■ User interface change data
───

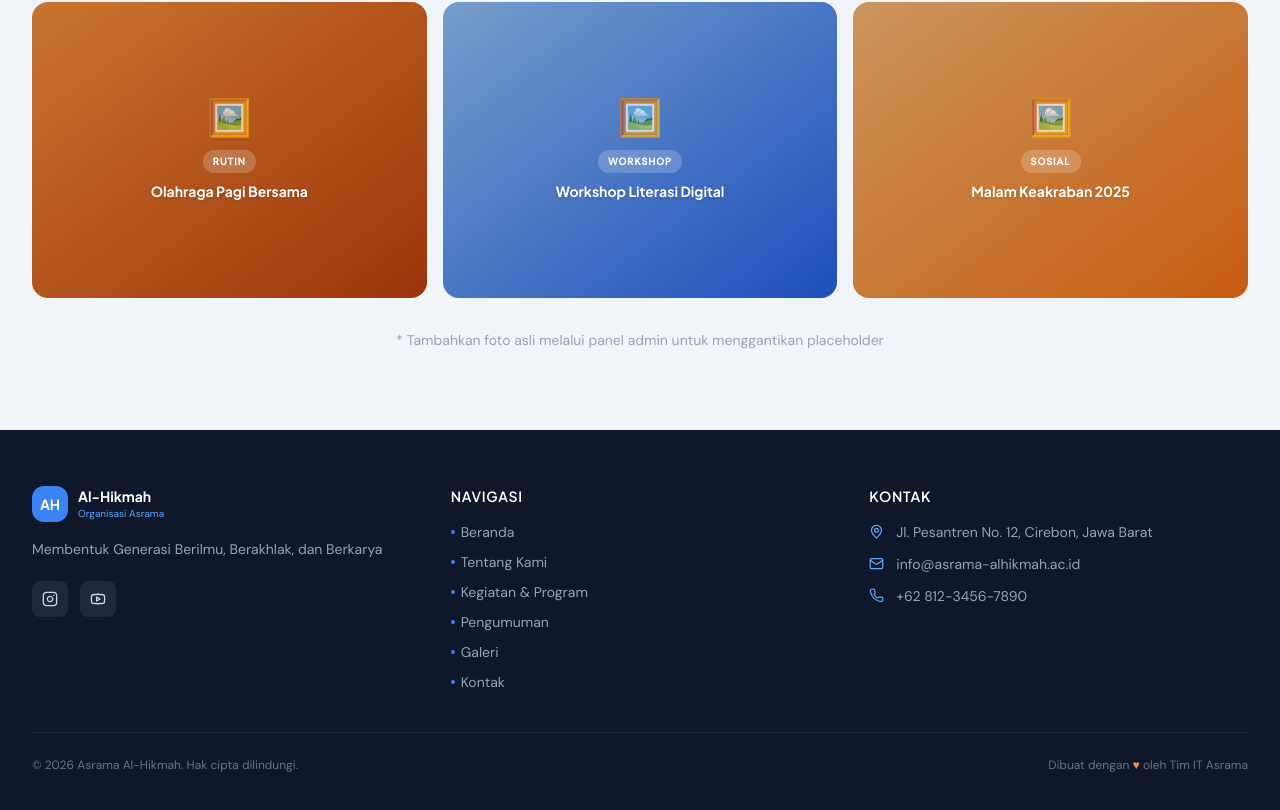
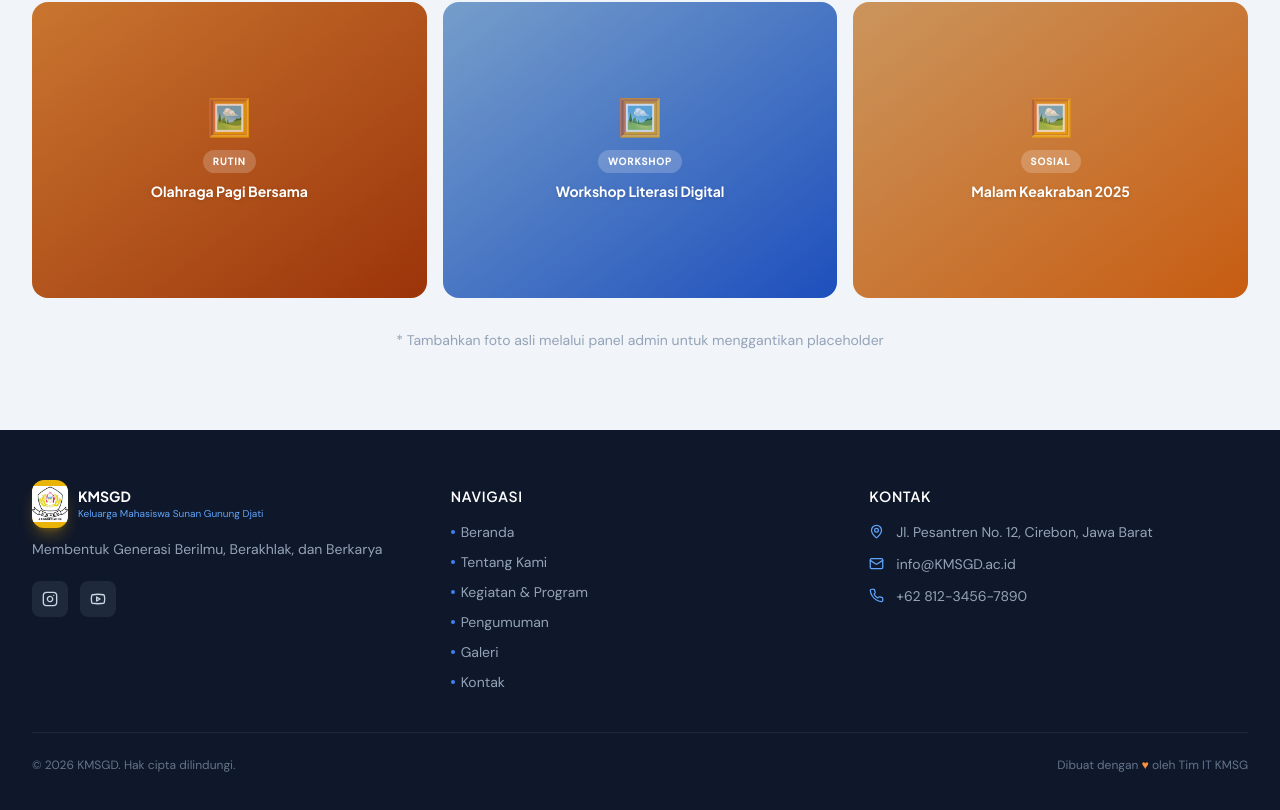
Before and after one commit to Hikmaalakbaar/KMSGD, a React (Vite) app: page /galeri in a window 1280 px wide. Shown: the part 1196-2006 px from the top of the page. Built offline with nearby package versions, Linux system fonts and the light colour scheme.

Commit message:
mengubah setiap kata al hikmah menjadi KMSGD dan mengubah logo pada footer

```diff
--- a/index.html
+++ b/index.html
@@ -4,8 +4,8 @@
     <meta charset="UTF-8" />
     <link rel="icon" type="image/svg+xml" href="/logo.jpeg" />
     <meta name="viewport" content="width=device-width, initial-scale=1.0" />
-    <title>Asrama Al-Hikmah — Organisasi Resmi</title>
-    <meta name="description" content="Website resmi organisasi asrama Al-Hikmah. Informasi, kegiatan, pengumuman, dan dokumentasi resmi." />
+    <title>Asrama KMSGD — Organisasi Resmi</title>
+    <meta name="description" content="Website resmi organisasi KMSGD. Informasi, kegiatan, pengumuman, dan dokumentasi resmi." />
     <link rel="preconnect" href="https://fonts.googleapis.com" />
     <link rel="preconnect" href="https://fonts.gstatic.com" crossorigin />
     <link href="https://fonts.googleapis.com/css2?family=Plus+Jakarta+Sans:wght@400;500;600;700;800&family=DM+Sans:ital,opsz,wght@0,9..40,300;0,9..40,400;0,9..40,500;1,9..40,400&display=swap" rel="stylesheet" />
--- a/src/components/Footer.jsx
+++ b/src/components/Footer.jsx
@@ -11,11 +11,17 @@ export default function Footer() {
           <div>
             <div className="flex items-center gap-2.5 mb-4">
               <div className="w-9 h-9 rounded-xl bg-cobalt-500 flex items-center justify-center">
-                <span className="text-white font-display font-bold text-sm">AH</span>
+                <div className="w-12 h-12 rounded-xl bg-yellow-500 flex items-center justify-center shadow-lg shadow-yellow-500/30 group-hover:scale-105 transition-transform overflow-hidden">
+              <img
+                src="/logo.jpeg"
+                alt="logo"
+                className="w-full h-full object-contain"
+              />
+            </div>
               </div>
               <div>
-                <p className="font-display font-bold text-white text-sm">Al-Hikmah</p>
-                <p className="text-[10px] text-cobalt-400">Organisasi Asrama</p>
+                <p className="font-display font-bold text-white text-sm">KMSGD</p>
+                <p className="text-[10px] text-cobalt-400">Keluarga Mahasiswa Sunan Gunung Djati</p>
               </div>
             </div>
             <p className="text-sm leading-relaxed text-slate-400 mb-5">
@@ -79,10 +85,10 @@ export default function Footer() {
 
         <div className="border-t border-slate-800 mt-10 pt-6 flex flex-col sm:flex-row items-center justify-between gap-3">
           <p className="text-xs text-slate-500">
-            © {new Date().getFullYear()} Asrama Al-Hikmah. Hak cipta dilindungi.
+            © {new Date().getFullYear()} KMSGD. Hak cipta dilindungi.
           </p>
           <p className="text-xs text-slate-500">
-            Dibuat dengan <span className="text-orange-400">♥</span> oleh Tim IT Asrama
+            Dibuat dengan <span className="text-orange-400">♥</span> oleh Tim IT KMSG
           </p>
         </div>
       </div>
--- a/src/data.js
+++ b/src/data.js
@@ -3,14 +3,14 @@
 // ============================================================
 
 export const asramaInfo = {
-  name: 'Asrama Al-Hikmah',
+  name: 'Keluarga Mahasiswa Sunan Gunung Djati',
   tagline: 'Membentuk Generasi Berilmu, Berakhlak, dan Berkarya',
   founded: '2005',
   location: 'Jl. Pesantren No. 12, Cirebon, Jawa Barat',
-  email: 'info@asrama-alhikmah.ac.id',
+  email: 'info@KMSGD.ac.id',
   whatsapp: '+62 812-3456-7890',
   description:
-    'Asrama Al-Hikmah adalah hunian resmi bagi mahasiswa dan santri yang mengedepankan nilai-nilai akademik, spiritual, dan sosial. Berdiri sejak 2005, kami telah membina ratusan generasi berprestasi.',
+    'KMSGD adalah hunian resmi bagi mahasiswa dan santri yang mengedepankan nilai-nilai akademik, spiritual, dan sosial. Berdiri sejak 2005, kami telah membina ratusan generasi berprestasi.',
 }
 
 export const berita = [
@@ -20,7 +20,7 @@ export const berita = [
     tanggal: '2025-10-05',
     kategori: 'Pengumuman',
     ringkasan:
-      'Asrama Al-Hikmah membuka pendaftaran anggota baru untuk tahun akademik 2025/2026. Pendaftaran dibuka mulai 10 Oktober hingga 31 Oktober 2025.',
+      'KMSGD membuka pendaftaran anggota baru untuk tahun akademik 2025/2026. Pendaftaran dibuka mulai 10 Oktober hingga 31 Oktober 2025.',
     gambar: '../public/bg_home.png',
     penting: true,
   },
@@ -31,7 +31,7 @@ export const berita = [
     kategori: 'Kegiatan',
     ringkasan:
       'Seminar yang menghadirkan narasumber dari berbagai universitas terkemuka, membahas peran santri dalam transformasi digital bangsa.',
-    gambar: '/bg_home.jpeg',
+    gambar: '../public/bg_home.png',
     penting: false,
   },
   {
@@ -40,8 +40,8 @@ export const berita = [
     tanggal: '2025-09-15',
     kategori: 'Prestasi',
     ringkasan:
-      'Tim debat Asrama Al-Hikmah berhasil meraih juara pertama dalam kompetisi debat antar asrama se-Jawa Barat yang diikuti 24 tim.',
-    gambar: '/bg_home.jpeg',
+      'Tim debat KMSGD berhasil meraih juara pertama dalam kompetisi debat antar asrama se-Jawa Barat yang diikuti 24 tim.',
+    gambar: '../public/bg_home.png',
     penting: false,
   },
   {
@@ -51,7 +51,7 @@ export const berita = [
     kategori: 'Kegiatan',
     ringkasan:
       'Kegiatan bakti sosial dan bazar amal dalam rangka memperingati bulan Ramadan, melibatkan seluruh warga asrama dan masyarakat sekitar.',
-    gambar: '/bg_home.jpeg',
+    gambar: '../public/bg_home.png',
     penting: false,
   },
   {
@@ -61,7 +61,7 @@ export const berita = [
     kategori: 'Pengumuman',
     ringkasan:
       'Seluruh pengurus baru diundang hadir dalam rapat koordinasi perdana untuk menyusun program kerja satu tahun ke depan.',
-    gambar: '/bg_home.jpeg',
+    gambar: '../public/bg_home.png',
     penting: false,
   },
   {
@@ -71,7 +71,7 @@ export const berita = [
     kategori: 'Kegiatan',
     ringkasan:
       'Workshop praktis tentang keamanan digital, media sosial yang sehat, dan pemanfaatan teknologi untuk produktivitas akademik.',
-    gambar: '/bg_home.jpeg',
+    gambar: '../public/bg_home.png',
     penting: false,
   },
 ]
--- a/src/pages/Galeri.jsx
+++ b/src/pages/Galeri.jsx
@@ -18,7 +18,7 @@ export default function Galeri() {
         <div className="relative max-w-7xl mx-auto px-4 sm:px-6 lg:px-8 text-center">
           <span className="inline-flex items-center gap-1.5 bg-white/15 text-white text-xs font-bold uppercase tracking-widest px-3.5 py-1.5 rounded-full mb-4">Dokumentasi</span>
           <h1 className="font-display font-extrabold text-white text-4xl sm:text-5xl mb-4">Galeri</h1>
-          <p className="text-slate-300 max-w-xl mx-auto">Dokumentasi kegiatan dan momen berharga Asrama Al-Hikmah</p>
+          <p className="text-slate-300 max-w-xl mx-auto">Dokumentasi kegiatan dan momen berharga KMSGD</p>
         </div>
       </section>
 
--- a/src/pages/Pengumuman.jsx
+++ b/src/pages/Pengumuman.jsx
@@ -24,7 +24,7 @@ export default function Pengumuman() {
         <div className="relative max-w-7xl mx-auto px-4 sm:px-6 lg:px-8 text-center">
           <span className="inline-flex items-center gap-1.5 bg-white/15 text-white text-xs font-bold uppercase tracking-widest px-3.5 py-1.5 rounded-full mb-4">Informasi Resmi</span>
           <h1 className="font-display font-extrabold text-white text-4xl sm:text-5xl mb-4">Pengumuman</h1>
-          <p className="text-cobalt-200 max-w-xl mx-auto">Informasi, pengumuman, dan berita terbaru dari Asrama Al-Hikmah</p>
+          <p className="text-cobalt-200 max-w-xl mx-auto">Informasi, pengumuman, dan berita terbaru dari KMSGD</p>
         </div>
       </section>
 
--- a/src/pages/Tentang.jsx
+++ b/src/pages/Tentang.jsx
@@ -22,7 +22,7 @@ export default function Tentang() {
         <div className="max-w-7xl mx-auto px-4 sm:px-6 lg:px-8">
           <div className="grid md:grid-cols-2 gap-12 items-center">
             <div>
-              <SectionHeader label="Sejarah" title="Perjalanan Al-Hikmah" align="left" />
+              <SectionHeader label="Sejarah" title="Perjalanan KMSGD" align="left" />
               <p className="text-slate-600 leading-relaxed mb-4">
                 Asrama Al-Hikmah berdiri pada tahun {asramaInfo.founded} atas prakarsa para civitas akademika yang peduli terhadap pembinaan mahasiswa secara holistik — akademik, moral, dan sosial.
               </p>
@@ -55,7 +55,7 @@ export default function Tentang() {
       {/* Visi Misi */}
       <section className="py-20 bg-white">
         <div className="max-w-7xl mx-auto px-4 sm:px-6 lg:px-8">
-          <SectionHeader label="Nilai" title="Visi & Misi" subtitle="Landasan gerak dan arah perjuangan Asrama Al-Hikmah" />
+          <SectionHeader label="Nilai" title="Visi & Misi" subtitle="Landasan gerak dan arah perjuangan KMSGD" />
           <div className="grid md:grid-cols-3 gap-8">
             {[
               {
```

───

■ EXERCISE DETAILS
Each line of the data above containing the string "hunian" is to be copied.

■ RESULT FOR THIS EXERCISE
-    'Asrama Al-Hikmah adalah hunian resmi bagi mahasiswa dan santri yang mengedepankan nilai-nilai akademik, spiritual, dan sosial. Berdiri sejak 2005, kami telah membina ratusan generasi berprestasi.',
+    'KMSGD adalah hunian resmi bagi mahasiswa dan santri yang mengedepankan nilai-nilai akademik, spiritual, dan sosial. Berdiri sejak 2005, kami telah membina ratusan generasi berprestasi.',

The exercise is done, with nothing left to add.